THIS weekend will see the SNP’s youth wing, Young Scots for Independence (YSI), host their first international conference in Edinburgh, with delegates set to arrive from seven different countries.

I’m proud to be taking part in a panel discussion on the continuing calamity that is Brexit, and discussing the various ways Scotland can protect and enhance our presence in Brussels in the coming months and years.

Scotland is a small, Western European country – blessed with incredible natural resources, energy potential, and a highly educated and skilled population.

READ MORE: YSI International Youth Conference: Speakers revealed

The campaign for our independence has always had within it a vital, outward-facing outlook that I believe to be key to our future success.

For a newly-established state, positive engagement and relationships with our closest neighbours and allies are not only important – it is mission-critical for our future prosperity.

What makes a state viable has as much to do with food production and education as it does currency and passports.

The domestic policy agenda cannot be overlooked or undervalued, and the power of work my Scottish Government colleagues are putting in to tackle the big issues of the day shouldn’t be undersold.

Solid domestic governance has been the bedrock of the gradualist independence strategy for decades. It is one side of the coin in our long campaign to restore Scotland’s place in the world.

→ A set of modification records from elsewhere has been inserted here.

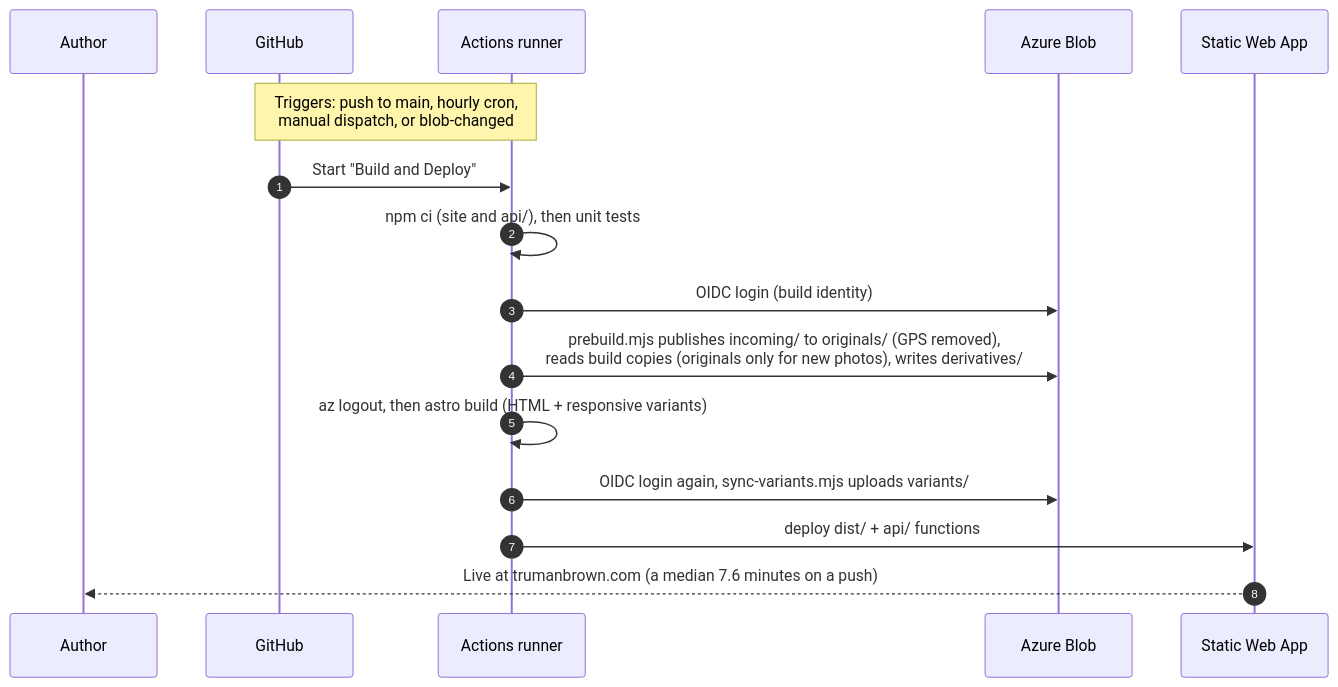
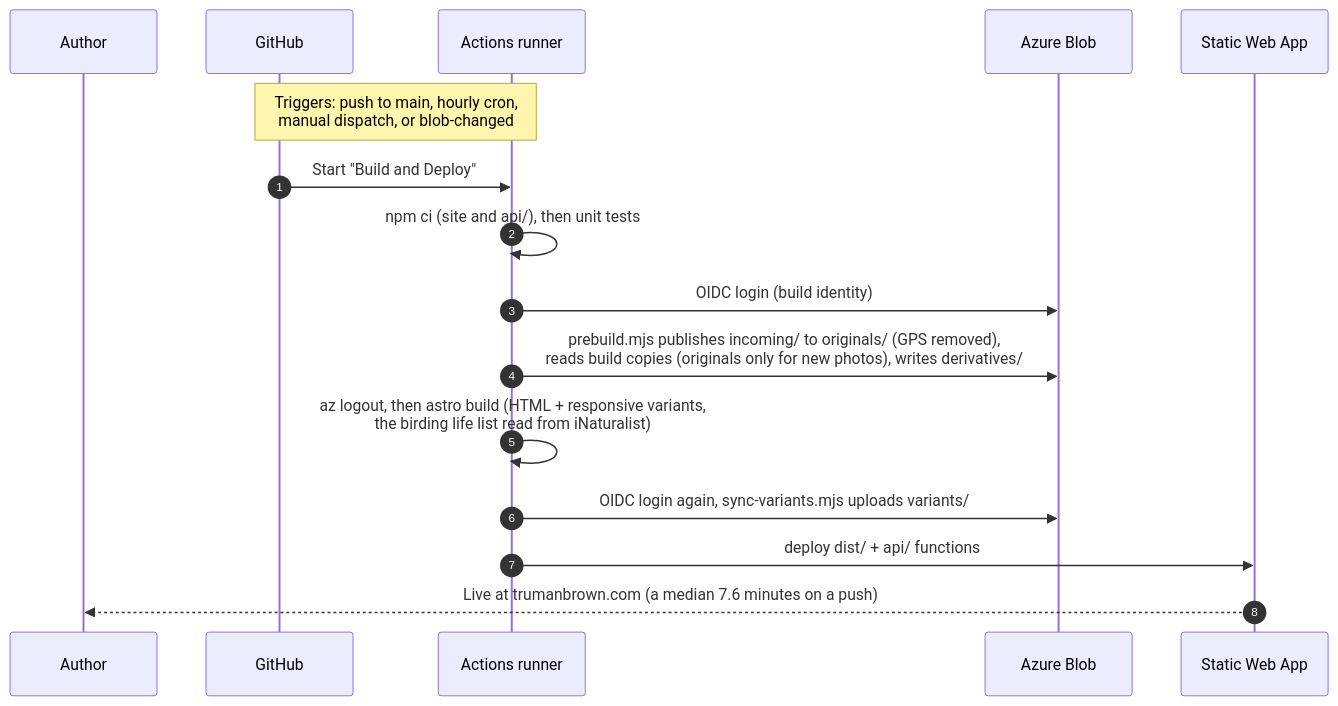
One commit to TrumanBrown/photography-website changed the second of 3 diagrams in docs/architecture.md. Above: the diagram before and after it, drawn with Mermaid. The commit also changed other lines of this file and 17 other files, not shown here.

First line of the commit message:
Birding life list comes with the page and shows all 242 species in real italics

````diff
--- a/docs/architecture.md
+++ b/docs/architecture.md
@@ -170,18 +171,18 @@
 ```mermaid
 sequenceDiagram
     autonumber
     participant Dev as Author
     participant GH as GitHub
     participant GA as Actions runner
     participant AZ as Azure Blob
     participant SWA as Static Web App
     Note over GH,GA: Triggers: push to main, hourly cron,<br/>manual dispatch, or blob-changed
     GH->>GA: Start "Build and Deploy"
     GA->>GA: npm ci (site and api/), then unit tests
     GA->>AZ: OIDC login (build identity)
     GA->>AZ: prebuild.mjs publishes incoming/ to originals/ (GPS removed),<br/>reads build copies (originals only for new photos), writes derivatives/
-    GA->>GA: az logout, then astro build (HTML + responsive variants)
+    GA->>GA: az logout, then astro build (HTML + responsive variants,<br/>the birding life list read from iNaturalist)
     GA->>AZ: OIDC login again, sync-variants.mjs uploads variants/
     GA->>SWA: deploy dist/ + api/ functions
     SWA-->>Dev: Live at trumanbrown.com (a median 7.6 minutes on a push)
 ```
````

Often external affairs and foreign policy can float in the abstract, but it’s in this very domain – in how the world sees Scotland, and how we see it – that we find the other side of the coin.

Across a multitude of policy areas – defence, energy security, tackling the climate emergency, trade, economic growth, and joint-working on tackling pandemics to name but a few – successful international cooperation and diplomacy are crucial to protect and enhance the rights and qualities of our citizens.

In my countless meetings with foreign diplomats, ambassadors and, government representatives, I’ve found that the interest they have in Scottish affairs is palpable.

But we must always remember: countries don’t have friends, they have interests. It would be foolish for us in the independence movement to expect meaningful interventions in our constitutional debate to emerge from abroad.

To expect so would be to misunderstand the nature of diplomacy and international relations, and set expectations only to have them dashed.

Our debate is for us and us alone to negotiate.

Effective diplomacy is multi-pronged. It ranges from the big and bold to the small and subtle.

READ MORE: Kate Forbes writes plea to SNP members urging them not to quit

There is an ocean of goodwill for Scotland across the EU in the wake of Brexit – but we cannot simply repeat the line that Scotland didn’t vote for it and call it a day.

Now more than ever, real effort must be invested by our Scottish officials and representatives to maintain a presence and positive relationship with the EU, the member states and Scotland’s strategic allies across the world.

Our journey to independence has entered a new chapter given recent events. Things are fast-moving, and while a sense of disorientation is expected during times of political change, we can’t lose sight of the bigger prize at stake.

An independent Scotland in Europe will turbocharge our economic and social recovery from Covid. We’ll be part of a global A-team, members of a bloc of around 450 million and a single market that stretches across a continent.

Scotland has as much to gain as we have to contribute, especially as the EU gathers momentum behind addressing the huge, generational challenges facing us today.

The threat of nuclear war, the climate emergency, ever-mounting challenges to democratic and international norms, a cost of living crisis, and the energy crisis are just some of the topics the EU is tackling as a collective.

Because while the challenges may daunt and the tasks at hand seem fierce, the way forward is by working together.

That advice rings true about the independence movement, it applies to Scotland – and it is the only way we all have a realistic chance at tackling threats, seizing opportunities, and building a better Europe with Scotland serving as a full, active member.

And this is precisely what the YSI is paving the way for with its international conference. The YSI conference will see delegates from Denmark, Germany, Wales, Belgium, the Netherlands, Poland, and Catalonia meet in Edinburgh to share ideas, learn from each other, and leave with the bonds of friendship all the stronger.

I’m excited to take part in this fantastic event and join colleagues from across the party in welcoming these activists to our capital of Edinburgh.

I really do commend the work of the YSI in pulling together this event, particularly international officer Olaf Stando.

Herding cats is never easy, but doing so across Europe is even harder. More power to your collective elbows!